Your goal: Print the data below exactly as it appears.

(Web page revision data)
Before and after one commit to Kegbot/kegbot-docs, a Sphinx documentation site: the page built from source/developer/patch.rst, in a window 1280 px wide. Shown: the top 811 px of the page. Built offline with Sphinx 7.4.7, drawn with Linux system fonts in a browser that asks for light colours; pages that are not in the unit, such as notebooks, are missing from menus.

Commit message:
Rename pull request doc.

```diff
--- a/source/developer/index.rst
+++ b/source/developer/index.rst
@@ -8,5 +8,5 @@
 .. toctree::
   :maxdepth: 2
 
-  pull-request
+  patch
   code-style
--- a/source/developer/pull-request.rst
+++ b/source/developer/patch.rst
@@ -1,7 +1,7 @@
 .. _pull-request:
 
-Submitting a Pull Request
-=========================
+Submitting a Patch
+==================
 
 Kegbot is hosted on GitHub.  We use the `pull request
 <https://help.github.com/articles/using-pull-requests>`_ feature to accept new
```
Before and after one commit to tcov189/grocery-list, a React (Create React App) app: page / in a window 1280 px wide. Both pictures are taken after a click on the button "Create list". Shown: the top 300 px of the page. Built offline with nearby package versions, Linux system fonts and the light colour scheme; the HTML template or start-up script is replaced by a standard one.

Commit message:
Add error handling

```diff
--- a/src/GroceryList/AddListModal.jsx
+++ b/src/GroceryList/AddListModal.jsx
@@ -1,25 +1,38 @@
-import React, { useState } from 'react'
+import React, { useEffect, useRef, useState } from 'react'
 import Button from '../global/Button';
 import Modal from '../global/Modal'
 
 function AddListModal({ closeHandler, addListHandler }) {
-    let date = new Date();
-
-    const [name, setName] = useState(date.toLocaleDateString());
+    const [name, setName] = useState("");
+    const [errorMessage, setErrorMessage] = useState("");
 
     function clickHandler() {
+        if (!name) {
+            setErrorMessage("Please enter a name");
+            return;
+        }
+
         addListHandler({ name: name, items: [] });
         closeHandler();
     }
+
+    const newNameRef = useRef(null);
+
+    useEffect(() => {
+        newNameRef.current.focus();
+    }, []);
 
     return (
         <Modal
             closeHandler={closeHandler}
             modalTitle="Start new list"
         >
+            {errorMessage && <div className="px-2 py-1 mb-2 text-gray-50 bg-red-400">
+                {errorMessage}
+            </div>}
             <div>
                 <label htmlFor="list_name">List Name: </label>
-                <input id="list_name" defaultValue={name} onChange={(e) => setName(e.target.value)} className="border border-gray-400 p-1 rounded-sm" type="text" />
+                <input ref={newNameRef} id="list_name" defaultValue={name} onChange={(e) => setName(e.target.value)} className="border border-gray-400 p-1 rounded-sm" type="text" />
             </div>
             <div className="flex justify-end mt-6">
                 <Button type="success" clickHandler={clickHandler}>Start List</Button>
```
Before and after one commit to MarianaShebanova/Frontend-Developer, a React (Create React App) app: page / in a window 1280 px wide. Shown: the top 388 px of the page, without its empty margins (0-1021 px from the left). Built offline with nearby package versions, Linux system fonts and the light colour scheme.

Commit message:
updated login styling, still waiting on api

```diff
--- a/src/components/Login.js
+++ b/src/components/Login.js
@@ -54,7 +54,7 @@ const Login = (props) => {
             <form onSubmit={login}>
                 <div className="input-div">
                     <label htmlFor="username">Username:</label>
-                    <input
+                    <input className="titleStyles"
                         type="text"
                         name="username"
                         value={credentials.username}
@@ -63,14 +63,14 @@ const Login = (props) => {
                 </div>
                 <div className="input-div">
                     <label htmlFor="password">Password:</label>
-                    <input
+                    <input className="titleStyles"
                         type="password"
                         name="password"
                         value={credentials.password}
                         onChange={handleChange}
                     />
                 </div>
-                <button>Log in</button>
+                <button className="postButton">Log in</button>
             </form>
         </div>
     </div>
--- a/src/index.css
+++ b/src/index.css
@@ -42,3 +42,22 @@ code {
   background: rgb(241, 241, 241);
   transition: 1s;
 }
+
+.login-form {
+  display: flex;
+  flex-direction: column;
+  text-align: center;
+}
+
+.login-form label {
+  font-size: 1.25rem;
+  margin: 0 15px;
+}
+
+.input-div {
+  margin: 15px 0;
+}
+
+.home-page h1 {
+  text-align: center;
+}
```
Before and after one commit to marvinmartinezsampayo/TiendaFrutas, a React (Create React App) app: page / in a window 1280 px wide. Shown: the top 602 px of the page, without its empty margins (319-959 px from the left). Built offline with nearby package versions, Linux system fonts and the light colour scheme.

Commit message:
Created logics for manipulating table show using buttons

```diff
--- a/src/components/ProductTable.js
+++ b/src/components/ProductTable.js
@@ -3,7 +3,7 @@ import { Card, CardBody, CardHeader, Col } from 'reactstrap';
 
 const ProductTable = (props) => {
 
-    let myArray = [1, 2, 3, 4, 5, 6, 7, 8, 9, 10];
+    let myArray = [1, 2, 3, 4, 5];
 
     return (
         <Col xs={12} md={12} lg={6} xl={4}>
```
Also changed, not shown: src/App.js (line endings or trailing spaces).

Written answer:
Before and after one commit to Kegbot/kegbot-docs, a Sphinx documentation site: the page built from source/developer/patch.rst, in a window 1280 px wide. Shown: the top 811 px of the page. Built offline with Sphinx 7.4.7, drawn with Linux system fonts in a browser that asks for light colours; pages that are not in the unit, such as notebooks, are missing from menus.

Commit message:
Rename pull request doc.

```diff
--- a/source/developer/index.rst
+++ b/source/developer/index.rst
@@ -8,5 +8,5 @@
 .. toctree::
   :maxdepth: 2
 
-  pull-request
+  patch
   code-style
--- a/source/developer/pull-request.rst
+++ b/source/developer/patch.rst
@@ -1,7 +1,7 @@
 .. _pull-request:
 
-Submitting a Pull Request
-=========================
+Submitting a Patch
+==================
 
 Kegbot is hosted on GitHub.  We use the `pull request
 <https://help.github.com/articles/using-pull-requests>`_ feature to accept new
```
Before and after one commit to tcov189/grocery-list, a React (Create React App) app: page / in a window 1280 px wide. Both pictures are taken after a click on the button "Create list". Shown: the top 300 px of the page. Built offline with nearby package versions, Linux system fonts and the light colour scheme; the HTML template or start-up script is replaced by a standard one.

Commit message:
Add error handling

```diff
--- a/src/GroceryList/AddListModal.jsx
+++ b/src/GroceryList/AddListModal.jsx
@@ -1,25 +1,38 @@
-import React, { useState } from 'react'
+import React, { useEffect, useRef, useState } from 'react'
 import Button from '../global/Button';
 import Modal from '../global/Modal'
 
 function AddListModal({ closeHandler, addListHandler }) {
-    let date = new Date();
-
-    const [name, setName] = useState(date.toLocaleDateString());
+    const [name, setName] = useState("");
+    const [errorMessage, setErrorMessage] = useState("");
 
     function clickHandler() {
+        if (!name) {
+            setErrorMessage("Please enter a name");
+            return;
+        }
+
         addListHandler({ name: name, items: [] });
         closeHandler();
     }
+
+    const newNameRef = useRef(null);
+
+    useEffect(() => {
+        newNameRef.current.focus();
+    }, []);
 
     return (
         <Modal
             closeHandler={closeHandler}
             modalTitle="Start new list"
         >
+            {errorMessage && <div className="px-2 py-1 mb-2 text-gray-50 bg-red-400">
+                {errorMessage}
+            </div>}
             <div>
                 <label htmlFor="list_name">List Name: </label>
-                <input id="list_name" defaultValue={name} onChange={(e) => setName(e.target.value)} className="border border-gray-400 p-1 rounded-sm" type="text" />
+                <input ref={newNameRef} id="list_name" defaultValue={name} onChange={(e) => setName(e.target.value)} className="border border-gray-400 p-1 rounded-sm" type="text" />
             </div>
             <div className="flex justify-end mt-6">
                 <Button type="success" clickHandler={clickHandler}>Start List</Button>
```
Before and after one commit to MarianaShebanova/Frontend-Developer, a React (Create React App) app: page / in a window 1280 px wide. Shown: the top 388 px of the page, without its empty margins (0-1021 px from the left). Built offline with nearby package versions, Linux system fonts and the light colour scheme.

Commit message:
updated login styling, still waiting on api

```diff
--- a/src/components/Login.js
+++ b/src/components/Login.js
@@ -54,7 +54,7 @@ const Login = (props) => {
             <form onSubmit={login}>
                 <div className="input-div">
                     <label htmlFor="username">Username:</label>
-                    <input
+                    <input className="titleStyles"
                         type="text"
                         name="username"
                         value={credentials.username}
@@ -63,14 +63,14 @@ const Login = (props) => {
                 </div>
                 <div className="input-div">
                     <label htmlFor="password">Password:</label>
-                    <input
+                    <input className="titleStyles"
                         type="password"
                         name="password"
                         value={credentials.password}
                         onChange={handleChange}
                     />
                 </div>
-                <button>Log in</button>
+                <button className="postButton">Log in</button>
             </form>
         </div>
     </div>
--- a/src/index.css
+++ b/src/index.css
@@ -42,3 +42,22 @@ code {
   background: rgb(241, 241, 241);
   transition: 1s;
 }
+
+.login-form {
+  display: flex;
+  flex-direction: column;
+  text-align: center;
+}
+
+.login-form label {
+  font-size: 1.25rem;
+  margin: 0 15px;
+}
+
+.input-div {
+  margin: 15px 0;
+}
+
+.home-page h1 {
+  text-align: center;
+}
```
Before and after one commit to marvinmartinezsampayo/TiendaFrutas, a React (Create React App) app: page / in a window 1280 px wide. Shown: the top 602 px of the page, without its empty margins (319-959 px from the left). Built offline with nearby package versions, Linux system fonts and the light colour scheme.

Commit message:
Created logics for manipulating table show using buttons

```diff
--- a/src/components/ProductTable.js
+++ b/src/components/ProductTable.js
@@ -3,7 +3,7 @@ import { Card, CardBody, CardHeader, Col } from 'reactstrap';
 
 const ProductTable = (props) => {
 
-    let myArray = [1, 2, 3, 4, 5, 6, 7, 8, 9, 10];
+    let myArray = [1, 2, 3, 4, 5];
 
     return (
         <Col xs={12} md={12} lg={6} xl={4}>
```
Also changed, not shown: src/App.js (line endings or trailing spaces).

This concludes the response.